Directions –
Whenever the word "auto" turns up in a line below, that line should be copied.

*** Available data ***

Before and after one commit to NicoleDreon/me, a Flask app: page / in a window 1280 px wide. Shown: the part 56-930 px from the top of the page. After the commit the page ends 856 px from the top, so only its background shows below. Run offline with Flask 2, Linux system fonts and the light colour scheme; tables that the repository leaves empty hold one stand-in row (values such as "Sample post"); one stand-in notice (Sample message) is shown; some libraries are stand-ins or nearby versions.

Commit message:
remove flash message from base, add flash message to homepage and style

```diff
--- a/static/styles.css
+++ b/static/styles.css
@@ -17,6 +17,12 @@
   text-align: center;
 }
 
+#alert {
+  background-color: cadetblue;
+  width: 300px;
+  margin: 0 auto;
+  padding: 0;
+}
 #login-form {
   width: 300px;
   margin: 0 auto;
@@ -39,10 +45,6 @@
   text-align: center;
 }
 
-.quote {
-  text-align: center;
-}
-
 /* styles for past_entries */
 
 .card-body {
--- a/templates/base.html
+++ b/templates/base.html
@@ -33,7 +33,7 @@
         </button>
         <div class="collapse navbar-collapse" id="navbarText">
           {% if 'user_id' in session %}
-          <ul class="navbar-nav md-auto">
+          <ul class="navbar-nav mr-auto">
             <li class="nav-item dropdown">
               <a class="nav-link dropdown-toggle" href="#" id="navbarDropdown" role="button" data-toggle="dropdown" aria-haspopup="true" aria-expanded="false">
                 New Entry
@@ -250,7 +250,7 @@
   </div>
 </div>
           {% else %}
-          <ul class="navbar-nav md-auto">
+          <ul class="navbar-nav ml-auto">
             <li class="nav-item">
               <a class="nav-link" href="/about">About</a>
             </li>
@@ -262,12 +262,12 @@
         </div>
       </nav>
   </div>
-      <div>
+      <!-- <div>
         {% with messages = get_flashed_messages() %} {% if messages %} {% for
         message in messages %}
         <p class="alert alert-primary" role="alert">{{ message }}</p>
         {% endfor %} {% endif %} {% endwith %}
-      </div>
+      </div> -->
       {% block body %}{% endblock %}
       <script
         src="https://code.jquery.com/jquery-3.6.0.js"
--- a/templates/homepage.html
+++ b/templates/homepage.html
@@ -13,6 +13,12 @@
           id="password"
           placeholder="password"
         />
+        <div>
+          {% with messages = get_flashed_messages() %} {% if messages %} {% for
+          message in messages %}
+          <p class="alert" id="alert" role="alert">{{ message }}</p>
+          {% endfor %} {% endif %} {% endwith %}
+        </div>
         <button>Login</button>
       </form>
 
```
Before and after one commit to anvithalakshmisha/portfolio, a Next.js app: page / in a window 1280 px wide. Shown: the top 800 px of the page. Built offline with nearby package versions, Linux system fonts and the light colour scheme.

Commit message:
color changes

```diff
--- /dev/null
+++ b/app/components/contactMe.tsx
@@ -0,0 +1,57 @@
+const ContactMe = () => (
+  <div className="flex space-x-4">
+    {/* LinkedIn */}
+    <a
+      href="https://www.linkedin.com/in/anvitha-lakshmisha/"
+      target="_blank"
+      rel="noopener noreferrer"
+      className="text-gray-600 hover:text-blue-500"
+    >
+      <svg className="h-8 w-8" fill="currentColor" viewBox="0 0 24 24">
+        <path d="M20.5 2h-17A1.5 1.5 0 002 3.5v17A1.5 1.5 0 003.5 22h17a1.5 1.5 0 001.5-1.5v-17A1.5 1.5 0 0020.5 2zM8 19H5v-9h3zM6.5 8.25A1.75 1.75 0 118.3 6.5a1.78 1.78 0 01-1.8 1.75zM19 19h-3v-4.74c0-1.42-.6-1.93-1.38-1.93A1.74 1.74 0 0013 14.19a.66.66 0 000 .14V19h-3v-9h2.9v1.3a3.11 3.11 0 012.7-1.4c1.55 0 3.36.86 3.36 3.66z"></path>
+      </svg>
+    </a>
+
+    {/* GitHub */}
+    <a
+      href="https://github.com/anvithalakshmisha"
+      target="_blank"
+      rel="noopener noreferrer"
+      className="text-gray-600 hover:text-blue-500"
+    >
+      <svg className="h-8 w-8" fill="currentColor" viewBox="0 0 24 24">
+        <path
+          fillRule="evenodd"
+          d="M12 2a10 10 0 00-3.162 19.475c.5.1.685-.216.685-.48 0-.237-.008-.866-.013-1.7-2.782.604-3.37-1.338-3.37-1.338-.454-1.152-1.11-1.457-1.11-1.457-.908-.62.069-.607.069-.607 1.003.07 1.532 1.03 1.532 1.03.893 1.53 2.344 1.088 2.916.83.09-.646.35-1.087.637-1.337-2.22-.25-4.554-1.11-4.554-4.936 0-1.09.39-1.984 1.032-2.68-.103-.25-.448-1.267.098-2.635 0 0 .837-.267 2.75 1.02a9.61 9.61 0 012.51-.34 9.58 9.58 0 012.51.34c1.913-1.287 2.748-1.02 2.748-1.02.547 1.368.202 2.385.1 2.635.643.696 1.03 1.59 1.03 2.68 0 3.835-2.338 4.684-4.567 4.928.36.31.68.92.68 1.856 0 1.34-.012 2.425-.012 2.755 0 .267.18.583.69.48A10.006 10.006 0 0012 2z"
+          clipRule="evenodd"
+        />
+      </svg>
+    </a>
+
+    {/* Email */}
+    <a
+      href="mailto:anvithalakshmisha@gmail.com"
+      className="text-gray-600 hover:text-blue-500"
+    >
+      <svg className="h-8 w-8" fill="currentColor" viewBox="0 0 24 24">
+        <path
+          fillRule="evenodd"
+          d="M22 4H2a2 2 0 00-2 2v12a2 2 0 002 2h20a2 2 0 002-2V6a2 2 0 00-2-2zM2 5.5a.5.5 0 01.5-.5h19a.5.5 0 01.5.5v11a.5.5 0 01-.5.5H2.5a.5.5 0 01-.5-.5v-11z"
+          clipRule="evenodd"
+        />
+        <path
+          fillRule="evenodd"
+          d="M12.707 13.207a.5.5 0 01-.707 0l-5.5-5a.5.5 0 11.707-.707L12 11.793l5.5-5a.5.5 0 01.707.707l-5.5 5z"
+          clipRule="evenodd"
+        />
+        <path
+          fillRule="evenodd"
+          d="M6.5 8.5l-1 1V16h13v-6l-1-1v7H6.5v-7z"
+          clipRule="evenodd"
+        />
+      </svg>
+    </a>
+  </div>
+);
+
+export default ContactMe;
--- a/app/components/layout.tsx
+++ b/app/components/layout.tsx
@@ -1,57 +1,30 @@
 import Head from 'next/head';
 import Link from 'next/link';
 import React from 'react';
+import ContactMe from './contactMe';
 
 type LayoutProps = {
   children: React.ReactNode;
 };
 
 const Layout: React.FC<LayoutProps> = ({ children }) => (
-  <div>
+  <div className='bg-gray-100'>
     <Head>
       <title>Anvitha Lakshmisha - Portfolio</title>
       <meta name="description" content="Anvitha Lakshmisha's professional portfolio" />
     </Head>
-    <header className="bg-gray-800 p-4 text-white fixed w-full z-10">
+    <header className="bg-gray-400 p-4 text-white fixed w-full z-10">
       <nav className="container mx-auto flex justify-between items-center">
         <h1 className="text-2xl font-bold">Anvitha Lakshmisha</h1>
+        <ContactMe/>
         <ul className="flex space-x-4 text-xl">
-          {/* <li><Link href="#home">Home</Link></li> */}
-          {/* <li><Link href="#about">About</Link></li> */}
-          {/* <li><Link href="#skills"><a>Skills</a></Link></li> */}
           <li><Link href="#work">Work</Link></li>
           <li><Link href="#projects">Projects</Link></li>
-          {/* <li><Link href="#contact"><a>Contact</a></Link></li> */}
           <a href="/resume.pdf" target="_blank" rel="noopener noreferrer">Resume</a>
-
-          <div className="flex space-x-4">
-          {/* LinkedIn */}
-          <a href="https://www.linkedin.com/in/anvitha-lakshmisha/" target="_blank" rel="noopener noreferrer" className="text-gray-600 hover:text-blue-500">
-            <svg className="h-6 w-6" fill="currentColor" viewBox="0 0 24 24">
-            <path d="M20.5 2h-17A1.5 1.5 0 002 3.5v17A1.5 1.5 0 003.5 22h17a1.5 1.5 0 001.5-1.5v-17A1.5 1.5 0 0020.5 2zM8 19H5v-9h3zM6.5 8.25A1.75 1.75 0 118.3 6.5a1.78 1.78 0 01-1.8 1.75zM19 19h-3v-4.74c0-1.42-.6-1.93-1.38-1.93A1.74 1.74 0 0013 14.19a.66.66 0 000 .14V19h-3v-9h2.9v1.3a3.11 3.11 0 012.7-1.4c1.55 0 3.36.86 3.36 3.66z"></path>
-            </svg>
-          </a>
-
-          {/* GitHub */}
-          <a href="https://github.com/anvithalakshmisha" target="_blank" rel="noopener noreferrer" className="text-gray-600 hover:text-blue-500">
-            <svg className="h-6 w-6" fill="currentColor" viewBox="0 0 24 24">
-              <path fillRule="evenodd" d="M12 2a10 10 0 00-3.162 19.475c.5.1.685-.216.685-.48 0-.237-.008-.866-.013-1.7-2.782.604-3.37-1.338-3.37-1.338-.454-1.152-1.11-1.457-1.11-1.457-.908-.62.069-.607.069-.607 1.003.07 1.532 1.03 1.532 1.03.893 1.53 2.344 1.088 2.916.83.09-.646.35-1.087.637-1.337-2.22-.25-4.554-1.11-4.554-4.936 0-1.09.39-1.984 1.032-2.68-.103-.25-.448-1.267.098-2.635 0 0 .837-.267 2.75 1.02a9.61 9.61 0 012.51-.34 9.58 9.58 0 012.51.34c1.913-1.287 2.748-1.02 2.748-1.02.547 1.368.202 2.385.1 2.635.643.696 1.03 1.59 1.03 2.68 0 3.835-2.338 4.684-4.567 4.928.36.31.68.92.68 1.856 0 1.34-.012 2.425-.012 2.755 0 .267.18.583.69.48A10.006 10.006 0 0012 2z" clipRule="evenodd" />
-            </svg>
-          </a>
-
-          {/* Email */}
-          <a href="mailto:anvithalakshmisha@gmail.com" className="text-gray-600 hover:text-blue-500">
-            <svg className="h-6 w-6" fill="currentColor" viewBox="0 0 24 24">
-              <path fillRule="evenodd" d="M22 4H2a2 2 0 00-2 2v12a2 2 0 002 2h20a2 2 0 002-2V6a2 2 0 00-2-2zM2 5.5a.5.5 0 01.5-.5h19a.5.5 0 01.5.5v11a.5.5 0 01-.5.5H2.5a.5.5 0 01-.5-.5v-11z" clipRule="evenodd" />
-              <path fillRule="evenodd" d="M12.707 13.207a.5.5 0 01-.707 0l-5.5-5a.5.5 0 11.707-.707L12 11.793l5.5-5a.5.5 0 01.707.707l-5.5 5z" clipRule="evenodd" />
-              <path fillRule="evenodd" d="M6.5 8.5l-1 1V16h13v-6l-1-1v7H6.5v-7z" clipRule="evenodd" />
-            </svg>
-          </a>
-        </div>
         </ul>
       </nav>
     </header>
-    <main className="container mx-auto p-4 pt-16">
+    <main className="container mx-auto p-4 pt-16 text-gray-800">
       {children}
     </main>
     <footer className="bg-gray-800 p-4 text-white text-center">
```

*** End of Available data ***

Solution for this exercise –
+  margin: 0 auto;
   margin: 0 auto;
-          <ul class="navbar-nav md-auto">
+          <ul class="navbar-nav mr-auto">
-          <ul class="navbar-nav md-auto">
+          <ul class="navbar-nav ml-auto">
       <nav className="container mx-auto flex justify-between items-center">
-    <main className="container mx-auto p-4 pt-16">
+    <main className="container mx-auto p-4 pt-16 text-gray-800">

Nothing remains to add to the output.